learning effectiveness: The Mock Trial Project, which is used as a part of an ethics course at the University of Massachusetts Lowell, is designed to get students to think critically about the ethical issues inherent in our general use of and reliance on technology. Sometimes group activities can help reinforce these concepts better than reading about them or discussing them in generalities. This mock-trial is designed to foster group thinking with regards to ethical reasoning and analysis. To accomplish this goal, students use the example of the "Therac 25 Machine", which is a machine for treating certain cancers. Several years ago, patients in the U.S. and Canada were reporting burns from the machine (something that was not supposed to happen). Ultimately, some deaths occurred. There are two teams for the mock trial, a prosecution team and a defense team. Students are randomly assigned to one team or the other. All students must participate in a team. In each team there are a few roles that must be fulfilled: Lead Attorneys - These team members, no more than two people, are responsible for answering questions posed by the judge, in a public discussion area, after the opening statements have been made. Since A Lead Attorney will usually have to consult with others on the team before answering a question, this role can involve back-and-forth communication. Basically, Lead Attorneys are the point-people for the team, but they are not the boss or the leader. They must always act with the agreement of the other team members and collaborate when creating and revising the opening and the closing statements. Preliminary Supporting Attorneys - These team members, no more than four people, are responsible for preparing the opening statement. This two-page (single-spaced) document is reviewed by all of the other team members who give feedback, corrections, etc. for the final submission of the opening statement. Trial Attorneys - These team members, no more than six people, are responsible for preparing the closing statement. This four-page (single-spaced) document is reviewed by all of the other team members who will give feedback, corrections, etc. for the final submission of the closing statement. NOTE: All team members are responsible for taking on at least one role during the trial period (this activity can support anywhere from six to 24 participants). Also, all team members are expected to participate in the discussions during their respective opening and closing statements, in the discussion/debate after both opening statements have been posted, and in trial discussions. Part of a student's individual grade for the mock trial is determined anonymously by their teammates so it is important that students take their role seriously, do the work that is expected, produce high quality work, and engage in the discussions as much as they can with as much depth as possible. The final judge in the exercise can be the instructor or a guest (such as a trial lawyer or an actual judge willing to dedicate the time to read each team's documents). EVALUATION Part of each student's job as a team member is to evaluate his or her fellow teammates after the mock trial project is over. Five of the 20 points possible for this project are awarded by students. Each team member, at the end of the mock trial, emails to the instructor the grade they feel each of their fellow teammates should receive. Five points total are possible (the instructor awards the remaining points) and points should be awarded in a manner as follows: 1 point - Team member fulfilled their role on the team by completing assignments on time. 1 point - Team member adequately participated in the drafting of the opening statement. 1 point - Team member adequately participated in the drafting of the closing statement. 1 point - Team member participated appropriately in the on-line discussions that occurred between the written assignments. 1 point - Team member fulfilled their role on the team by completing assignments in a quality manner. GRADING RUBRIC The final grade for the project is based on a total of no more than 30 points. These 30 points represent 30% of a student's final grade for the course. The 30 points breakdown as follows: - 5 points are determined from fellow teammates as described in a prior section. - 15 points are determined by the quality of the opening and closing statements (5 = Letter grade of "A", 4= Letter grade of "AB", 3= Letter grade of "B", 2= Letter grade of "BC", 1= Letter grade of "C or lower"). - 10 points are determined by the quality and amount of discussion that the student personally engage in throughout the Mock Trial Project in the discussion area.

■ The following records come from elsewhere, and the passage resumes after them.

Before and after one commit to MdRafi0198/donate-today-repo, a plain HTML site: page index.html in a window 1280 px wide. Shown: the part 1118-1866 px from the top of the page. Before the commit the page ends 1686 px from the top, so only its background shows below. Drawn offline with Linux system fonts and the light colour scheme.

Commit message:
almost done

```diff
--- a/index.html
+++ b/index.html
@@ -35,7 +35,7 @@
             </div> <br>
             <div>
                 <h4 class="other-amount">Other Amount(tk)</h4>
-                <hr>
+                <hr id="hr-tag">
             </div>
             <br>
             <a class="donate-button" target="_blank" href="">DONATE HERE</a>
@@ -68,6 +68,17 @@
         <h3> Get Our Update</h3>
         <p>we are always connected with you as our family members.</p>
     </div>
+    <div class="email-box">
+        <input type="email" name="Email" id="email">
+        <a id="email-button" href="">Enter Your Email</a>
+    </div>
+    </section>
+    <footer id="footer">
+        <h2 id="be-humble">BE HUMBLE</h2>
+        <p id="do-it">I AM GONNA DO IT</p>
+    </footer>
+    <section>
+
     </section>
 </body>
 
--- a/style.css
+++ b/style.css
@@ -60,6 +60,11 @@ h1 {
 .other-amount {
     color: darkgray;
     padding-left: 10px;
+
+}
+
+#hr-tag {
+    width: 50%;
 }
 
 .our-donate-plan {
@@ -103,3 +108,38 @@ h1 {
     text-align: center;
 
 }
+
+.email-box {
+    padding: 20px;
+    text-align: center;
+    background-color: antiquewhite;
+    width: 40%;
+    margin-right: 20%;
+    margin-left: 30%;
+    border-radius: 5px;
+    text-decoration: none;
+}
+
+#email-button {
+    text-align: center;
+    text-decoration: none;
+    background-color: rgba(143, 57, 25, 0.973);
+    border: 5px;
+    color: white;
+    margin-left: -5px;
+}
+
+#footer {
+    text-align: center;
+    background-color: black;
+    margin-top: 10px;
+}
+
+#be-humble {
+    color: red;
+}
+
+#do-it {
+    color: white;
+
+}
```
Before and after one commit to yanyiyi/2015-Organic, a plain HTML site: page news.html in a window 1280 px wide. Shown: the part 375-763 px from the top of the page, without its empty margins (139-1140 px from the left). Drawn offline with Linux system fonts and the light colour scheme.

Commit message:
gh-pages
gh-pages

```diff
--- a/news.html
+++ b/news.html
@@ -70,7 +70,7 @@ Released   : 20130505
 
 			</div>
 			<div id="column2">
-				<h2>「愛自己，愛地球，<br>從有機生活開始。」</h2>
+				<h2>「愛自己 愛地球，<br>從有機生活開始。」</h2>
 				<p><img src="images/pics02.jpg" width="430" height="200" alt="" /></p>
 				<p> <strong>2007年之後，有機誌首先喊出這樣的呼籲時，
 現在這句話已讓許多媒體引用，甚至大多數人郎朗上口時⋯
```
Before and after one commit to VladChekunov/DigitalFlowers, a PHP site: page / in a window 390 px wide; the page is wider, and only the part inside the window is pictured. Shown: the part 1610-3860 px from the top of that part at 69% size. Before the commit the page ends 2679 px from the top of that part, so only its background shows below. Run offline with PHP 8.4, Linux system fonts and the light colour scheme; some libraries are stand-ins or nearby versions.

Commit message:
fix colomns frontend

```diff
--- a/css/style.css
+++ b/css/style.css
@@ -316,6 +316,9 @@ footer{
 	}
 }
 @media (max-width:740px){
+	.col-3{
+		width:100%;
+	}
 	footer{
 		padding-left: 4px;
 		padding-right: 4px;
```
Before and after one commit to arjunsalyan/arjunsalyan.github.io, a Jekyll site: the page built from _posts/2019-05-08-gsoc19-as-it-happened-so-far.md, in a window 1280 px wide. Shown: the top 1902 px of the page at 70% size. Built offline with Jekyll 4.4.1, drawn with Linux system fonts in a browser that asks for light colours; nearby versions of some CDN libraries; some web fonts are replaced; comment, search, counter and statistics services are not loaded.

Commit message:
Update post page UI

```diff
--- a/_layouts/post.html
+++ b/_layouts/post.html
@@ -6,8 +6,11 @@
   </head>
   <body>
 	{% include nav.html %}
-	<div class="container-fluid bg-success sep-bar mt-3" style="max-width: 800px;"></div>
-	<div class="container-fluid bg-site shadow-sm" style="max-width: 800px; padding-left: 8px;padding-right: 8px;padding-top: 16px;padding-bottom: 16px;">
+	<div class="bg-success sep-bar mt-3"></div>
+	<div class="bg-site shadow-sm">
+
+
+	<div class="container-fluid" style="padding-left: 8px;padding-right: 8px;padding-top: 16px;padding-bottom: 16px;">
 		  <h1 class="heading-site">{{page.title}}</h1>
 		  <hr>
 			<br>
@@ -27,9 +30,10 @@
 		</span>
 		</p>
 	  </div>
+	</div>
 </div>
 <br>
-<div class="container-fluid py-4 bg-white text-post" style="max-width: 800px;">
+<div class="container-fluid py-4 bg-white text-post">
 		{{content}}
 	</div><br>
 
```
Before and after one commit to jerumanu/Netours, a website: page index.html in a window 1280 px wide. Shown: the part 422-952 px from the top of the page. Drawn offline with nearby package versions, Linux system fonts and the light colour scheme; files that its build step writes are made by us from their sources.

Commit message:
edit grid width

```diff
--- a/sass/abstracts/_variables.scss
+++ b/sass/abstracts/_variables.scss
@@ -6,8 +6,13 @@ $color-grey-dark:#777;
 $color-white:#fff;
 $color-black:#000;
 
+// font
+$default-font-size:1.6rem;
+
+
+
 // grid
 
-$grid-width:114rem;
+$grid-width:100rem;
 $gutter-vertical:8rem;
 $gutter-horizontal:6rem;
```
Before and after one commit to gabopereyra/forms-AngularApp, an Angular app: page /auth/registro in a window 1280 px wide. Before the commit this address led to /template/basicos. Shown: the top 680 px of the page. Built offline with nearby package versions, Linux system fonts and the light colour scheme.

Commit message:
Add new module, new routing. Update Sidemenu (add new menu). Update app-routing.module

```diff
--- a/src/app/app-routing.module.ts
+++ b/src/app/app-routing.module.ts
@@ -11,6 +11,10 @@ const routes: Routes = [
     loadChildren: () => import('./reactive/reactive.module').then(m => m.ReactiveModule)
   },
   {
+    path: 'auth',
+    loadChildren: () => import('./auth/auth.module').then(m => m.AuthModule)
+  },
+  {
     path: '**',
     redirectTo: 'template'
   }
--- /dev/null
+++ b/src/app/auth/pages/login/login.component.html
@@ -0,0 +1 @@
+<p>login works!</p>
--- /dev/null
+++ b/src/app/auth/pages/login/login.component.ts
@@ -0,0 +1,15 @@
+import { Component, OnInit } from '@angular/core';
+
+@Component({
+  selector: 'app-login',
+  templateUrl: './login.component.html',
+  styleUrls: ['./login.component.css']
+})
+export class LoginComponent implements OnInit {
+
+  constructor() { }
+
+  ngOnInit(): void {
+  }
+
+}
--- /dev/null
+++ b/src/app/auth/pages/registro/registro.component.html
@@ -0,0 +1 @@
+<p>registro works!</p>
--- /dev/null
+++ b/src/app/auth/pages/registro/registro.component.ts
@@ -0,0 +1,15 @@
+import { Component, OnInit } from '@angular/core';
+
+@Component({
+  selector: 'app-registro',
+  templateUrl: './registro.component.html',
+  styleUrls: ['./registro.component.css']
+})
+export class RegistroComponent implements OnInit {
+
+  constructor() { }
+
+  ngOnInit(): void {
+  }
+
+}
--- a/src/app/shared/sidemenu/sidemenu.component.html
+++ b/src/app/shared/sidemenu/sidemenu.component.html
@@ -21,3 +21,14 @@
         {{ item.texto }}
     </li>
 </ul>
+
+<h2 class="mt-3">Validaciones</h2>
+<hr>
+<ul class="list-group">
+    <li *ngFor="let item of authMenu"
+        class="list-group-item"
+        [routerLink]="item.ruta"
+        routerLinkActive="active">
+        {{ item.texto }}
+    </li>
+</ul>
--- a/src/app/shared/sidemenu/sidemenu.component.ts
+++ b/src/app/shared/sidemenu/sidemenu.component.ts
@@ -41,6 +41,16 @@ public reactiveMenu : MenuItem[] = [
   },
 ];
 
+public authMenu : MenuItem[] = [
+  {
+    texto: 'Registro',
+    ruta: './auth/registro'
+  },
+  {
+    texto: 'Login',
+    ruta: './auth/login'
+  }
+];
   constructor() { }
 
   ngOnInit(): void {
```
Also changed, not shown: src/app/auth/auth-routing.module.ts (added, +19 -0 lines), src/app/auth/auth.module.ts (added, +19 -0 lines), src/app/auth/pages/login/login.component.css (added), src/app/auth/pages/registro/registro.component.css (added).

Estimate the probable costs associated with this practice: 

It is necessary that a course or learning management system be utilized that allows for the creation of additional asynchronous discussion areas, where students in one area can not read postings in another area. A synchronous chat system that can support adhoc scheduling by students is also useful for teams to meet and brainstorm ideas.